Being a selfless sort of chap who strives to make the world a better place for my chums – and also ever more aware of the inability of the metabolism past 70 to handle more than a bit of alcohol I/we have been seeking out some non-alcoholic drinks for ourselves and our friends. Grown up drinks, that is. Not fruit juices or Coke.
We did this a few years ago and rapidly gave up. Pretty well everything east the time was, not to put too fine a word on it, insipid, unpalatable, over sweetened or foul. Sometimes all at once. This time around we have found drinks that we would offer to guests without embarrassment.
The beer industry seems to have sorted themselves out first and we have recently found several beers this year that are almost indistinguishable from the real thing. Certainly refreshing after a hard day while waiting for dinner. Probably the best to my taste is brewed here in Quebec by Boréal but there are plenty of others. I have not been able to try a non-alcoholic British-style bitter but I am sure they exist, just not where I live. Score 8/10

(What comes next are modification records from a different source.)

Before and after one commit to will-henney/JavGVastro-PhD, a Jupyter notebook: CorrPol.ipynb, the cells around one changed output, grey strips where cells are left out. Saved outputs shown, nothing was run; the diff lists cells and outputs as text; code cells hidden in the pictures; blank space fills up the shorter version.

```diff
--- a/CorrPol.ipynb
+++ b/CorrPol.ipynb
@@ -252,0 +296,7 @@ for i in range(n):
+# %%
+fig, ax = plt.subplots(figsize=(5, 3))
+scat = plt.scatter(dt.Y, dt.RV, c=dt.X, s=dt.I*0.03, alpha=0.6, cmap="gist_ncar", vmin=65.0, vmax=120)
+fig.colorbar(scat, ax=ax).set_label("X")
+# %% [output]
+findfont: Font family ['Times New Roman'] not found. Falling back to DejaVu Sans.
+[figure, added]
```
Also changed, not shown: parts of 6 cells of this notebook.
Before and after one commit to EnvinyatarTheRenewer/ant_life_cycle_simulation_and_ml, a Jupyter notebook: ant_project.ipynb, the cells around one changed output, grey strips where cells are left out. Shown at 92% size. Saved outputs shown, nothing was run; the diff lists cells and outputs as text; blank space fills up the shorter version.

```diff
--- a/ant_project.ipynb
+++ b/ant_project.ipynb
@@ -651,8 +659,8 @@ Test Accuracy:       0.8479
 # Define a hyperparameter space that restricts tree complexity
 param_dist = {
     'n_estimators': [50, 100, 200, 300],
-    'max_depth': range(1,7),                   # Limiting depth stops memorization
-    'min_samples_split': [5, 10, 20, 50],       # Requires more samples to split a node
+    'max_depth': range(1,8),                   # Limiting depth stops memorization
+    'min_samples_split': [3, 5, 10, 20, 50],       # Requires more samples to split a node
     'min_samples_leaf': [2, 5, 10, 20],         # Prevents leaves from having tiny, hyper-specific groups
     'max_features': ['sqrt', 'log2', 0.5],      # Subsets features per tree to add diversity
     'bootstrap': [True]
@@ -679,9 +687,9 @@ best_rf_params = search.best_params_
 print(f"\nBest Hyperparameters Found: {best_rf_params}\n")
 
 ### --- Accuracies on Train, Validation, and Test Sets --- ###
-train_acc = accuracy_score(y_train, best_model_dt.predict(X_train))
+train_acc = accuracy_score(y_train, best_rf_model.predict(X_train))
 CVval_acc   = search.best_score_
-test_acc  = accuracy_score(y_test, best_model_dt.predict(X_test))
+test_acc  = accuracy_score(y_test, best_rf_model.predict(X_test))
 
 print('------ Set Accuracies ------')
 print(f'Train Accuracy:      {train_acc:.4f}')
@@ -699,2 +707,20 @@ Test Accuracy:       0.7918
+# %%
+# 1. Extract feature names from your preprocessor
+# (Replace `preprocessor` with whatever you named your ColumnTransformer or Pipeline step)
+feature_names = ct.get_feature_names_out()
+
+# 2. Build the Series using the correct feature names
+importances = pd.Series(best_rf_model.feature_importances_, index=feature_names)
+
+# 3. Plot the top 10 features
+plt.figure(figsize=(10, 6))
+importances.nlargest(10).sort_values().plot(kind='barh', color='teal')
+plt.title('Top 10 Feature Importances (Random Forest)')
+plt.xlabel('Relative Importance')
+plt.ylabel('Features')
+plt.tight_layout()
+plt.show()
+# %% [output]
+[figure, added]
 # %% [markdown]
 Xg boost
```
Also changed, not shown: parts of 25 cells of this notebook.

The trouble with dealcoholised wine remains the fact that while there are some pleasant enough options available for an evening glass on the deck they remain “thin” to the palate. On the other hand they are pretty cheap at $10 or less a bottle for the most part while a decent traditional wine is double that. The wine industry knows how to get the alcohol out but has yet to find a means to put some body and mouthfeel back. Score 5 or 6/10
Then we came across “Proxies” which are made by a company started by some food scientist types in Guelph – so a Canadian invention. They have taken a quite different approach to the question and said it’s a non-starter to make wine and then take the alcohol out. Instead they set out to devise a drink that is a proxy for wine. It comes in a wine bottle, it is devised to drink with and to complement food, it is extremely palatable but it has never been wine as such. It is based on grape and fruit juices with complex vinegars for acidity and tea for body (tannin). Most versions are decently dry, certainly none of the fruity sweetness of some alcohol alternatives. We like them a LOT and they most certainly go well with a meal. The company describes them thus “A new form of wine alternative—not dealcoholized wine, but layered blends of fruit, teas, spices, and bitters, designed to pair with food and be enjoyed in your finest stemware.” Available by mail order and rapid delivery to your door. The downside is that they are relatively expensive at about $30 a bottle so perhaps not an every day sipper but quite a revelation. Score 9/10
A bit of a holy grail this. I do like a G&T before dinner. Earlier this year we splashed out on a bottle of no-alcohol gin and it was utterly foul. Quite disgusting. In the end we gave it away – I don’t think it killed the recipient but we couldn’t drink it.
We has heard good things about a company in the UK called “Seedlip“. These people, like the “Proxies” wine makers, have taken the route of devising a drink that never had alcohol in it at all. Something as good as but different. I were many good reviews in the UK press and I was interested but couldn’t find it over here … until, by chance I found that it is available from that well known Canadian wine and spirits merchant trading under the name of Amazon. A bottle was ordered, some Feverfew Tonic put in the fridge and drinks were poured. Another revelation – this drink is quite remarkably excellent. Definitely a Score of 10/10
So there are some ideas for you if you wish, like us, to cut down your alcohol intake while still enjoying grown-up drinks.